Whether you’re an OFW yourself who has gotten used to living abroad or a loved one back home, there are ways you can help new OFWs adjust to living and working abroad. Here are some tips.

If you’re also an OFW…

Be kind.
It’s a universal rule, but perhaps even more important when interacting with someone who has just arrived and is trying to adjust to living and working abroad. You’ve been there: overwhelmed by unfamiliar surroundings, anxious about fitting in, and unacquainted with local customs. Let them know you’re here for any questions they may have about their new city. Go out of their way to ask them how they are and how you can help.

Be their guide.
From where to score the best deals on Filipino food to the fastest route to work, show them the ins and outs of their new home. You remember how hard it was to figure out the subway system, right? And how happy you were when you finally found your favorite chichirya in that Asian store? Spread the happiness by helping the newbies out.

Introduce them to new things and people.
Take them out for lunch at a restaurant that serves local cuisine, so they can share a new experience with someone. Find out their interests and hobbies so you can direct them to clubs or groups. Help them gather their own little tribe by introducing them to locals or other OFWs whom you think they would click with.

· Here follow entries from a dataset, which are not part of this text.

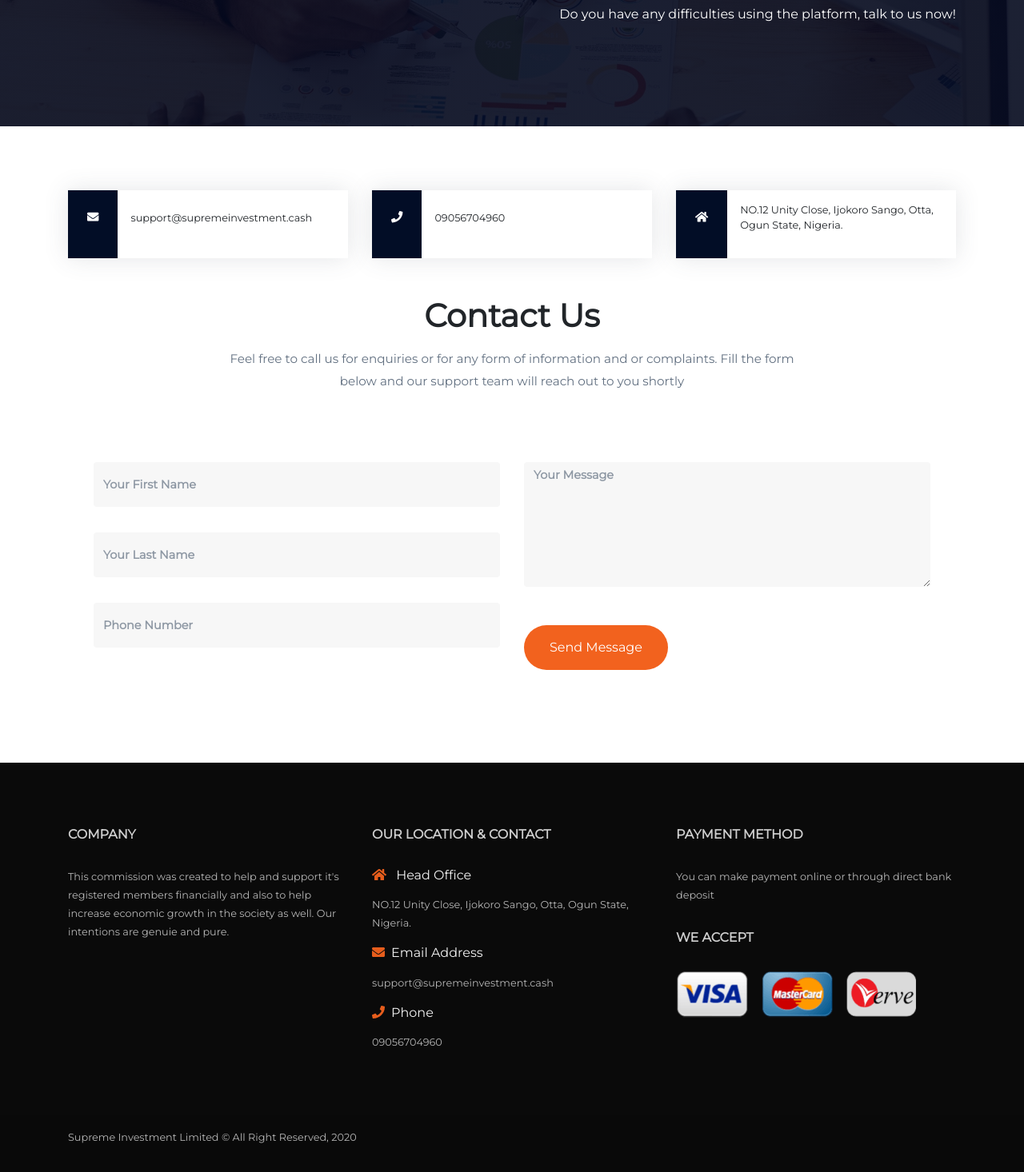
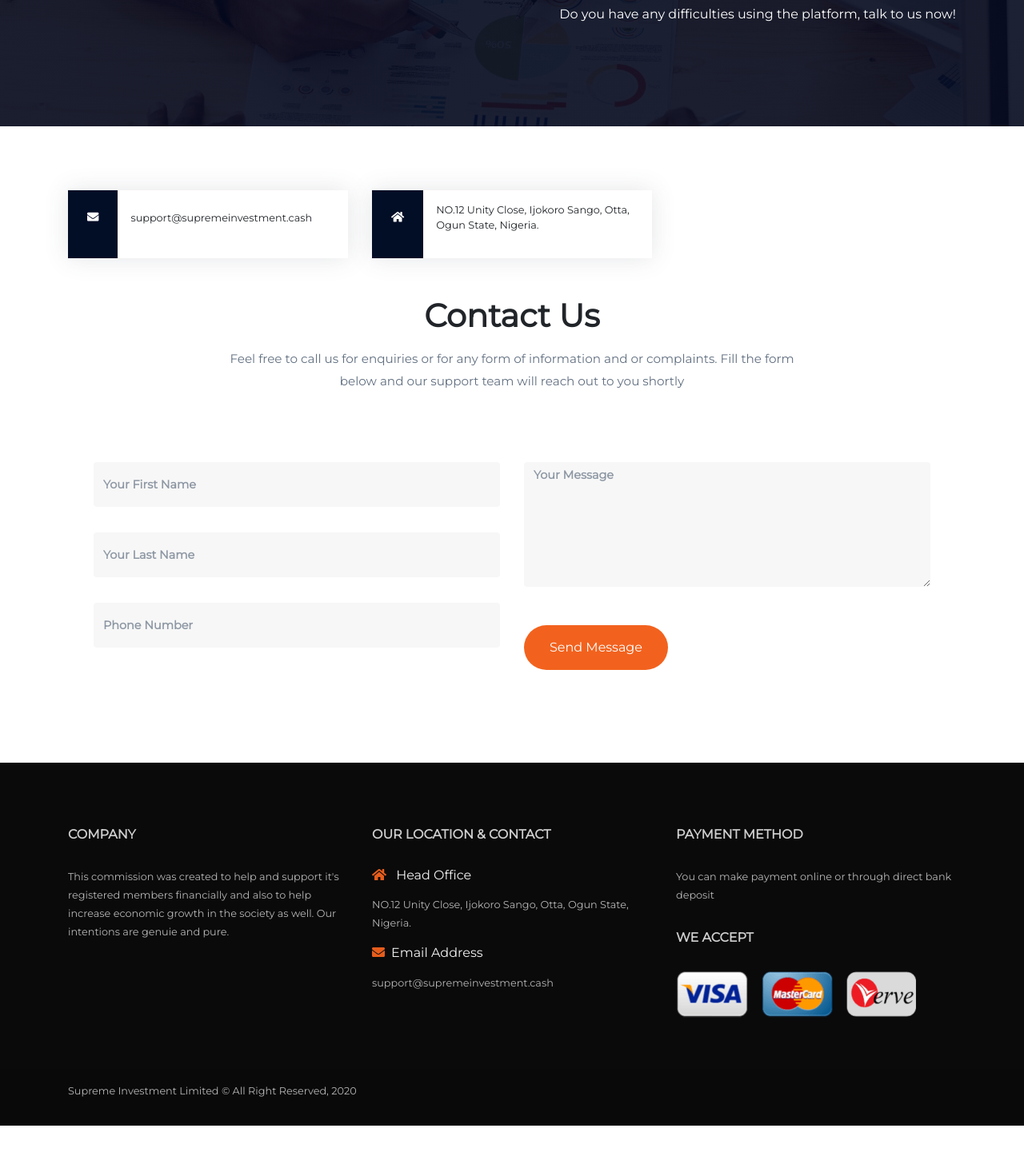
Before and after one commit to Achilles45/supreme-investment, a Vue app: page /contact in a window 1280 px wide. Shown: the part 307-1773 px from the top of the page at 80% size. After the commit the page ends 1715 px from the top, so only its background shows below. Built offline with nearby package versions, Linux system fonts and the light colour scheme.

Commit message:
Removed every instance of a phone number from the website

```diff
--- a/src/components/Dashboard.vue
+++ b/src/components/Dashboard.vue
@@ -50,7 +50,7 @@
                   <iframe scrolling="no" allowtransparency="true" frameborder="0" src="https://s.tradingview.com/embed-widget/tickers/?locale=en#%7B%22symbols%22%3A%5B%7B%22title%22%3A%22EUR%2FUSD%22%2C%22proName%22%3A%22FX_IDC%3AEURUSD%22%7D%2C%7B%22description%22%3A%22GBP%2FUSD%22%2C%22proName%22%3A%22FX%3AGBPUSD%22%7D%2C%7B%22description%22%3A%22USD%2FJPY%22%2C%22proName%22%3A%22FX%3AUSDJPY%22%7D%2C%7B%22description%22%3A%22NZD%2FUSD%22%2C%22proName%22%3A%22FX%3ANZDUSD%22%7D%2C%7B%22description%22%3A%22AUD%2FUSD%22%2C%22proName%22%3A%22FX%3AAUDUSD%22%7D%5D%2C%22width%22%3A%22100%25%22%2C%22height%22%3A72%2C%22utm_source%22%3A%22cryptomorefx.com%22%2C%22utm_medium%22%3A%22widget%22%2C%22utm_campaign%22%3A%22tickers%22%7D" style="box-sizing: border-box; height: 72px; width: 100%;"></iframe>
               </div>
               <div v-if="verifyuser == 'false'" class="red">
-                  Your account has not been verified. Please make your payment for verification or call <a href="tel:09056704960">09056704960</a>
+                  Your account has not been verified. Please make your payment for verification.
               </div>
                   <div class="summary__wrapper">
                   <div class="summary__card one pt-4">
--- a/src/components/Footer.vue
+++ b/src/components/Footer.vue
@@ -13,8 +13,6 @@
                 <p>NO.12 Unity Close, Ijokoro Sango, Otta, Ogun State, Nigeria.</p>
                  <h6><i class="fa fa-envelope"></i>Email Address</h6>
                 <p>support@supremeinvestment.cash</p>
-                 <h6><i class="fa fa-phone"></i>Phone</h6>
-                <p><a href="tel:09056704960"> 09056704960</a></p>
               </div>
               <div class="col-md-4">
                   <h5>Payment Method</h5>
--- a/src/components/Topbar.vue
+++ b/src/components/Topbar.vue
@@ -2,9 +2,6 @@
   <div class="topbar d-none d-lg-block">
       <div class="container">
         <div class="row">
-            <div class="col-md-3">
-                 <i class="fa fa-phone"></i>&nbsp;&nbsp; 07061116827&nbsp;  (Mon - Fri, 9am to 4pm)
-            </div>
             <div class="col-md-3">
                  <i class="fa fa-envelope"></i>&nbsp;&nbsp; support@supremeinvestment.cash
             </div>
--- a/src/views/Contact.vue
+++ b/src/views/Contact.vue
@@ -19,14 +19,6 @@
                                 <p><i class="fa fa-envelope"></i></p>
                         </div>
                         <p class="pl-3">  support@supremeinvestment.cash</p>
-                    </div>
-                  </div><br>
-                   <div class="col-md-4">
-                      <div class="info__wrapper d-flex align-items-center">
-                        <div class="icon__wrapper">
-                            <p><i class="fa fa-phone"></i></p>
-                        </div>
-                        <p class="pl-3">09056704960</p>
                     </div>
                   </div><br>
                    <div class="col-md-4">
--- a/src/views/Payment.vue
+++ b/src/views/Payment.vue
@@ -49,7 +49,7 @@
                   <iframe scrolling="no" allowtransparency="true" frameborder="0" src="https://s.tradingview.com/embed-widget/tickers/?locale=en#%7B%22symbols%22%3A%5B%7B%22title%22%3A%22EUR%2FUSD%22%2C%22proName%22%3A%22FX_IDC%3AEURUSD%22%7D%2C%7B%22description%22%3A%22GBP%2FUSD%22%2C%22proName%22%3A%22FX%3AGBPUSD%22%7D%2C%7B%22description%22%3A%22USD%2FJPY%22%2C%22proName%22%3A%22FX%3AUSDJPY%22%7D%2C%7B%22description%22%3A%22NZD%2FUSD%22%2C%22proName%22%3A%22FX%3ANZDUSD%22%7D%2C%7B%22description%22%3A%22AUD%2FUSD%22%2C%22proName%22%3A%22FX%3AAUDUSD%22%7D%5D%2C%22width%22%3A%22100%25%22%2C%22height%22%3A72%2C%22utm_source%22%3A%22cryptomorefx.com%22%2C%22utm_medium%22%3A%22widget%22%2C%22utm_campaign%22%3A%22tickers%22%7D" style="box-sizing: border-box; height: 72px; width: 100%;"></iframe>
               </div>
               <div class="alert alert-success">
-                  Please, contact admin for payment details or call  <a href="tel:09056704960">09056704960</a>
+                  Please, contact admin for payment details.
               </div>
                   <div class="summary__wrapper">
                   <div class="summary__card two pt-4">
--- a/src/views/Upload.vue
+++ b/src/views/Upload.vue
@@ -50,7 +50,7 @@
                   <iframe scrolling="no" allowtransparency="true" frameborder="0" src="https://s.tradingview.com/embed-widget/tickers/?locale=en#%7B%22symbols%22%3A%5B%7B%22title%22%3A%22EUR%2FUSD%22%2C%22proName%22%3A%22FX_IDC%3AEURUSD%22%7D%2C%7B%22description%22%3A%22GBP%2FUSD%22%2C%22proName%22%3A%22FX%3AGBPUSD%22%7D%2C%7B%22description%22%3A%22USD%2FJPY%22%2C%22proName%22%3A%22FX%3AUSDJPY%22%7D%2C%7B%22description%22%3A%22NZD%2FUSD%22%2C%22proName%22%3A%22FX%3ANZDUSD%22%7D%2C%7B%22description%22%3A%22AUD%2FUSD%22%2C%22proName%22%3A%22FX%3AAUDUSD%22%7D%5D%2C%22width%22%3A%22100%25%22%2C%22height%22%3A72%2C%22utm_source%22%3A%22cryptomorefx.com%22%2C%22utm_medium%22%3A%22widget%22%2C%22utm_campaign%22%3A%22tickers%22%7D" style="box-sizing: border-box; height: 72px; width: 100%;"></iframe>
               </div>
               <div v-if="verifyuser == 'false'" class="red">
-                  Your account has not been verified. Please make your payment for verification or call <a href="tel:09056704960">09056704960</a>
+                  Your account has not been verified. Please make your payment for verification.
               </div>
                         <div >
                         <p>Upload Your Proof of Payment:</p>
--- a/src/views/Withdrawal.vue
+++ b/src/views/Withdrawal.vue
@@ -36,7 +36,7 @@
              <small>You can now make request to make withdrawal into your local bank when your investment has reached maturity</small>
              <hr>
               <div v-if="verifyuser == 'false'" class="red">
-                  You can't make withdrawals because your account or payment has not been verified. Please contact admin or call <a href="tel:09056704960">09056704960</a>
+                  You can't make withdrawals because your account or payment has not been verified.
               </div>
                <div class="row">
                    <div class="col-md-8">
```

Have their backs.
With everything and everyone around them so shiny and new, they might have a hard time spotting possible scams or dubious persons. This is where your hard-earned experience comes in. If they’re having issues with their employer or experiencing discrimination at work, urge them to go to the proper authorities. Reporting these incidents helps protect present and future OFWs.


If you’re a loved one back home… 

Set up their digital tools before they leave.
These days, there are so many ways to keep in touch, so take advantage. Help them open an email account. If they don’t have them already, install messaging apps and video call apps on their smartphones, and show them how to use them.

Communicate with them regularly.
Set a daily schedule for calls. Whether it’s right before they leave for work or right before they go to bed, they’ll have something to look forward to. Tell them what’s going on back home. What happened at work? What did the kids do at school today? Where did you go for the weekend? Give them updates on life back home, from the trivial to the meaningful. It will help close the distance between you. Ask them what they’ve been up to, and how they feel. Make it clear that whether it’s been a good or bad day, you want to hear about it. Help them let off steam, unwind after a long day, or share their achievements.

Keep them involved.
Even if they’re far away, ask their advice about any issues or needs at home. Remember, they’re quite isolated right now: Help them battle the loneliness by keeping them involved—and busy! Asking them to help you choose a new appliance or an extracurricular activity for your youngest will give them something to focus on.

Send them care packages.
Fill a box with what—and who—they love. Print photos of friends and family that they can display in their homes and workstations. Send pre-mixed sauces or soup bases for a taste of home: garlicky-salty adobo, salty-sweet kare-kare, and the just-right sourness of sinigang. Carefully pack a few bottles of banana ketchup, throw in several boxes of the local chocolates of their childhood and bags of their favorite chips. Give them tuyo and bagoong, taba ng talangka and corned beef. That care package will be like a big, warm hug from across the seas.

Last 2018, 2.3 million Filipinos left their homes to work abroad. Whatever their reason— to find a more financially rewarding job or a longing for adventure—being an OFW means adjusting to life in a different country. Let’s do all that we can to make that transition a smoother one for them.